He added that there was a “plan drawn up for this purpose.” This decision to open the Mataf area follows a major cleaning and sterilisation operation inside and outside the Grand Mosque.
Dr al Sudais also stressed the need to adhere to precautionary procedures and cooperate with Grand Mosque workers to maintain public safety.
On Thursday, Saudi Arabia had emptied Islam’s holiest site for sterilisation over fears of the new coronavirus, an unprecedented move after the kingdom suspended the year-round Umrah pilgrimage.

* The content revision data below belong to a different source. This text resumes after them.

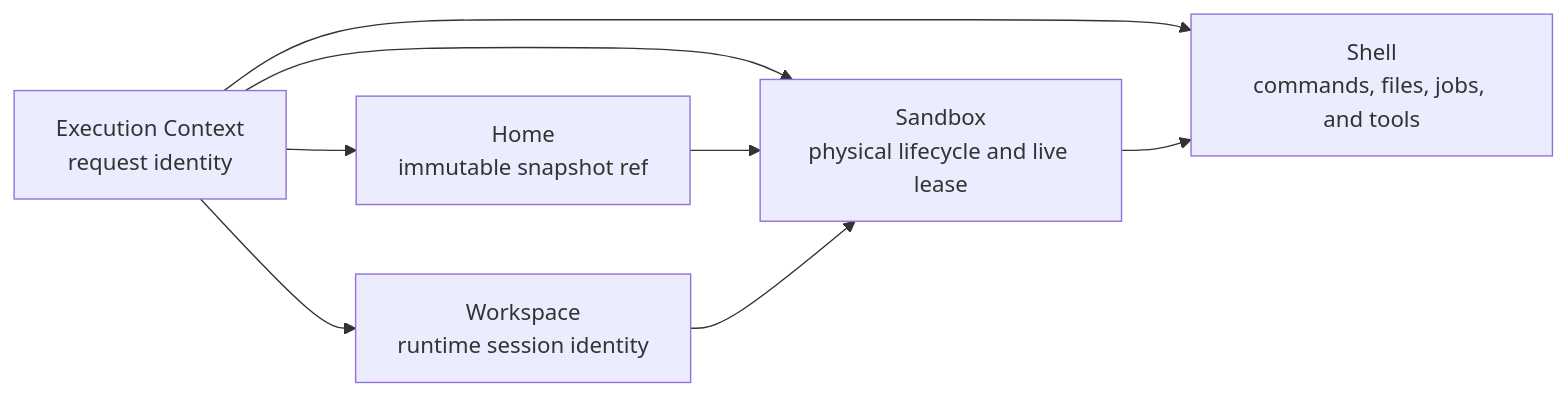
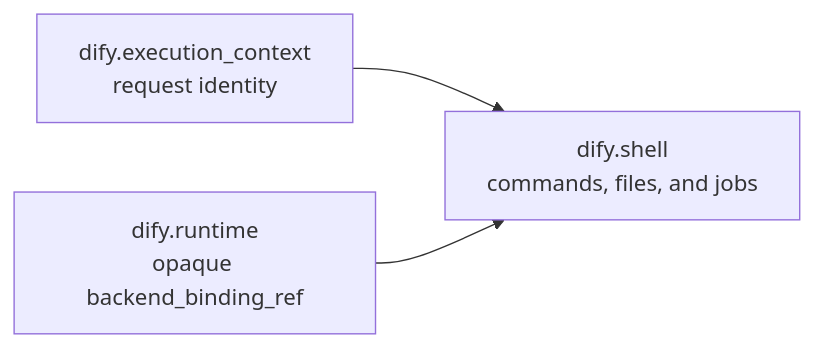
One commit to langgenius/dify changed the diagram in dify-agent/docs/dify-agent/concepts/runtime-resources/index.md. Above: the diagram before and after it, drawn with Mermaid. The commit also changed other lines of this file and 125 other files, not shown here.

````diff
--- a/dify-agent/docs/dify-agent/concepts/runtime-resources/index.md
+++ b/dify-agent/docs/dify-agent/concepts/runtime-resources/index.md
@@ -11,16 +23,9 @@
 ```mermaid
 flowchart LR
-    EC["Execution Context<br/>request identity"]
-    HOME["Home<br/>immutable snapshot ref"]
-    WS["Workspace<br/>runtime session identity"]
-    SBX["Sandbox<br/>physical lifecycle and live lease"]
-    SH["Shell<br/>commands, files, jobs, and tools"]
+    EC["dify.execution_context<br/>request identity"]
+    RT["dify.runtime<br/>opaque backend_binding_ref"]
+    SH["dify.shell<br/>commands, files, and jobs"]
 
-    EC --> HOME
-    EC --> WS
-    EC --> SBX
-    HOME --> SBX
-    WS --> SBX
     EC --> SH
-    SBX --> SH
+    RT --> SH
 ```
````
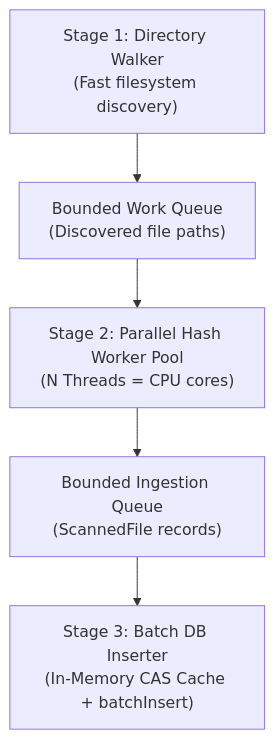
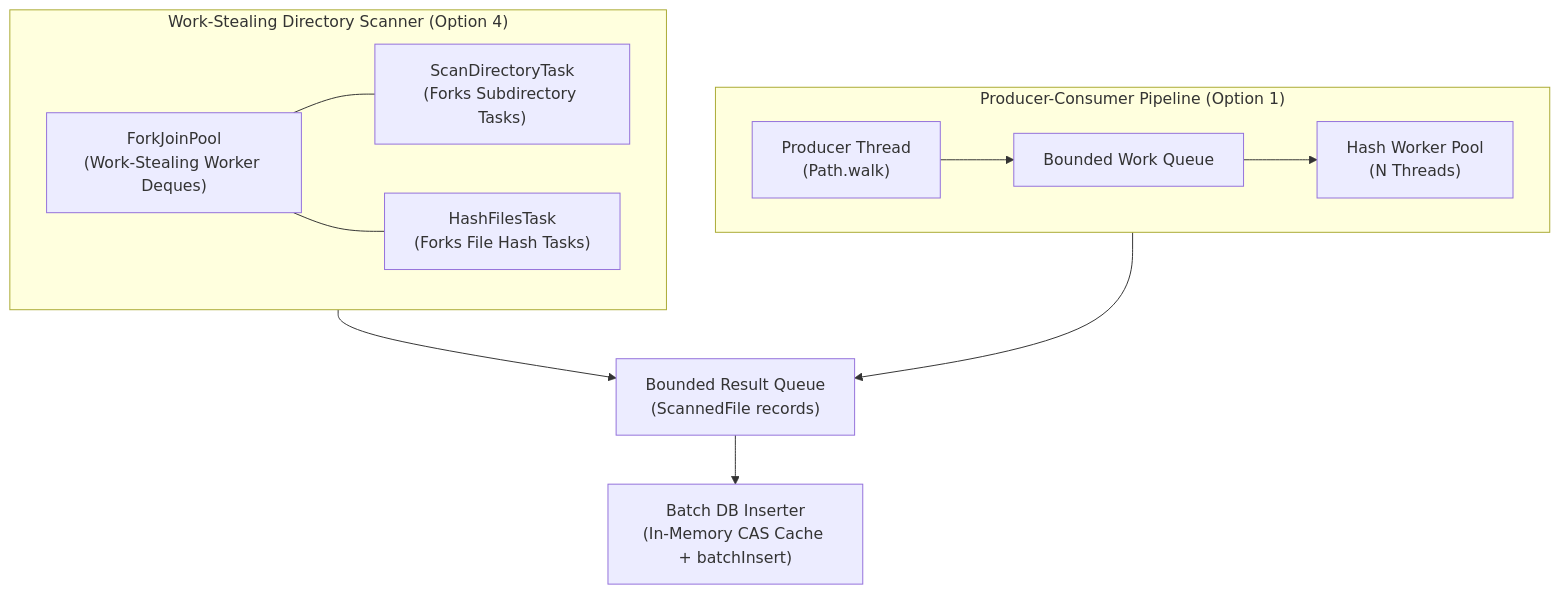
Before and after one commit to cherba29/boveda: the first of 2 diagrams in README.md, drawn with Mermaid. The commit also changed other lines of this file and 6 other files, not shown here.

First line of the commit message:
Work-Stealing Parallel Directory Scanner

````diff
--- a/README.md
+++ b/README.md
@@ -219,13 +238,21 @@
 ```mermaid
 flowchart TD
-    Scanner["Stage 1: Directory Walker\n(Fast filesystem discovery)"]
-    Queue1["Bounded Work Queue\n(Discovered file paths)"]
-    Pool["Stage 2: Parallel Hash Worker Pool\n(N Threads = CPU cores)"]
-    Queue2["Bounded Ingestion Queue\n(ScannedFile records)"]
-    Consumer["Stage 3: Batch DB Inserter\n(In-Memory CAS Cache + batchInsert)"]
+    subgraph WorkStealing["Work-Stealing Directory Scanner (Option 4)"]
+        WS_Pool["ForkJoinPool\n(Work-Stealing Worker Deques)"]
+        DirTask["ScanDirectoryTask\n(Forks Subdirectory Tasks)"]
+        HashTask["HashFilesTask\n(Forks File Hash Tasks)"]
+        WS_Pool --- DirTask
+        WS_Pool --- HashTask
+    end
 
-    Scanner --> Queue1
-    Queue1 --> Pool
-    Pool --> Queue2
-    Queue2 --> Consumer
+    subgraph Pipeline["Producer-Consumer Pipeline (Option 1)"]
+        Walker["Producer Thread\n(Path.walk)"]
+        WorkQ["Bounded Work Queue"]
+        WorkerPool["Hash Worker Pool\n(N Threads)"]
+        Walker --> WorkQ --> WorkerPool
+    end
+
+    WorkStealing --> ResultQ["Bounded Result Queue\n(ScannedFile records)"]
+    Pipeline --> ResultQ
+    ResultQ --> Consumer["Batch DB Inserter\n(In-Memory CAS Cache + batchInsert)"]
 ```
````
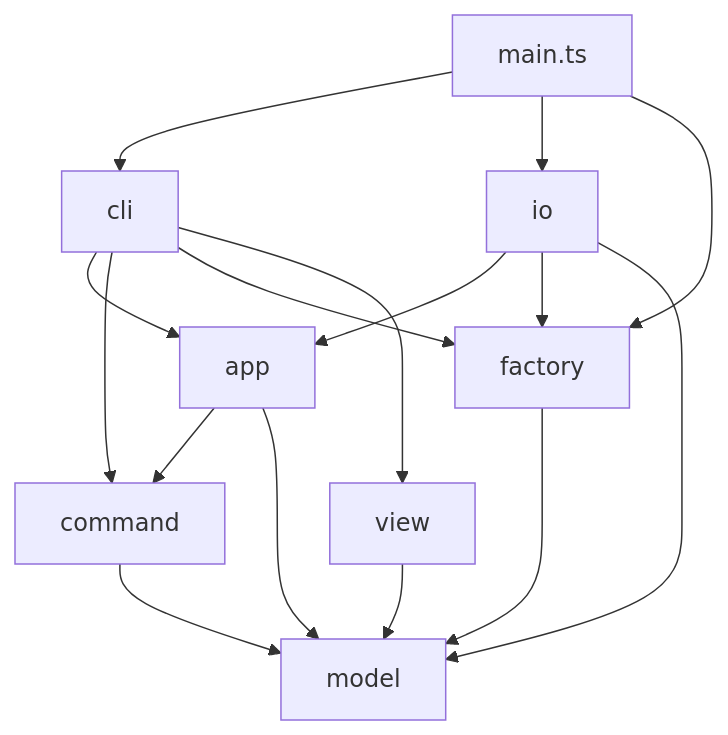
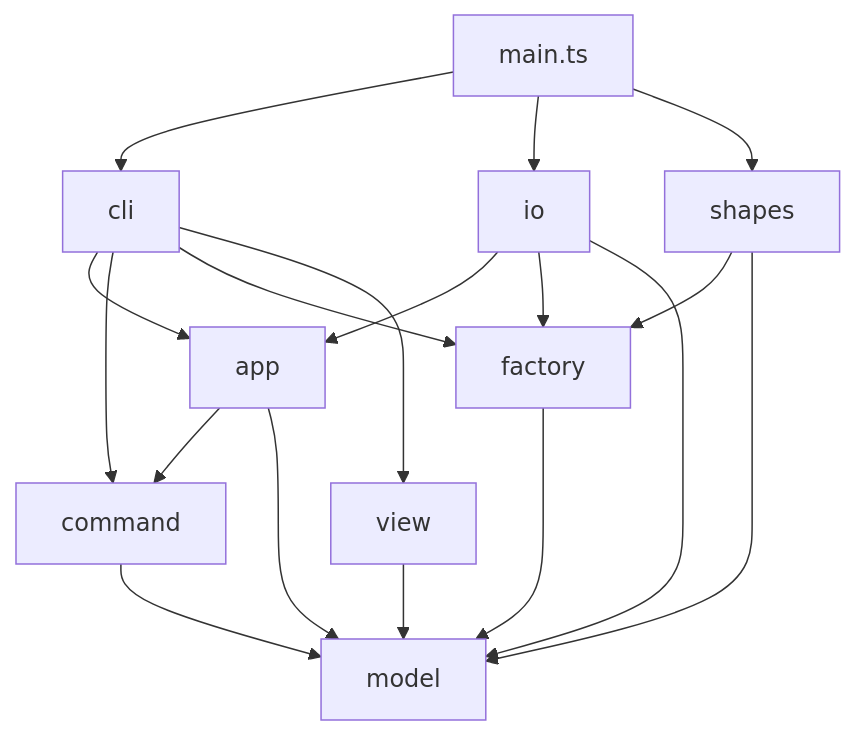
The second of 2 diagrams in doc/README.md (Sparta0404/SoftwareDesignLab), drawn with Mermaid before and after one commit. The commit also changed other lines of this file and 67 other files, not shown here.

````diff
--- a/doc/README.md
+++ b/doc/README.md
@@ -99,18 +148,20 @@
 ```mermaid
 flowchart TD
   mainEntry[main.ts] --> cli
   mainEntry --> io
-  mainEntry --> factory
+  mainEntry --> shapes
   cli --> app
   cli --> command
   cli --> factory
   cli --> view
   io --> app
   io --> factory
   io --> model
   app --> command
   app --> model
   command --> model
+  shapes --> factory
+  shapes --> model
   factory --> model
   view --> model
 ```
````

The move was a “temporary preventive measure” but the upper floors of the Grand Mosque were still open for prayers, a Saudi official told AFP.
On Wednesday, the Kingdom halted the Umrah pilgrimage for its own citizens and residents.
The move came after authorities last week suspended visas for the Umrah and barred citizens from the six-nation Gulf Cooperation Council from entering Makkah and Medina.
The decision to suspend the Umrah comes ahead of the holy fasting month of Ramadan starting in late April, which is a favoured period for pilgrimage. It is unclear how the coronavirus will affect Hajj, due to start in late July.
Some 2.5 million faithful travelled to Saudi Arabia from across the world in 2019 to take part in the Hajj, which is one of the five pillars of Islam as Muslim obligations are known.
The event is a massive logistical challenge for Saudi authorities, with colossal crowds cramming into relatively small holy sites, making attendees vulnerable to contagion.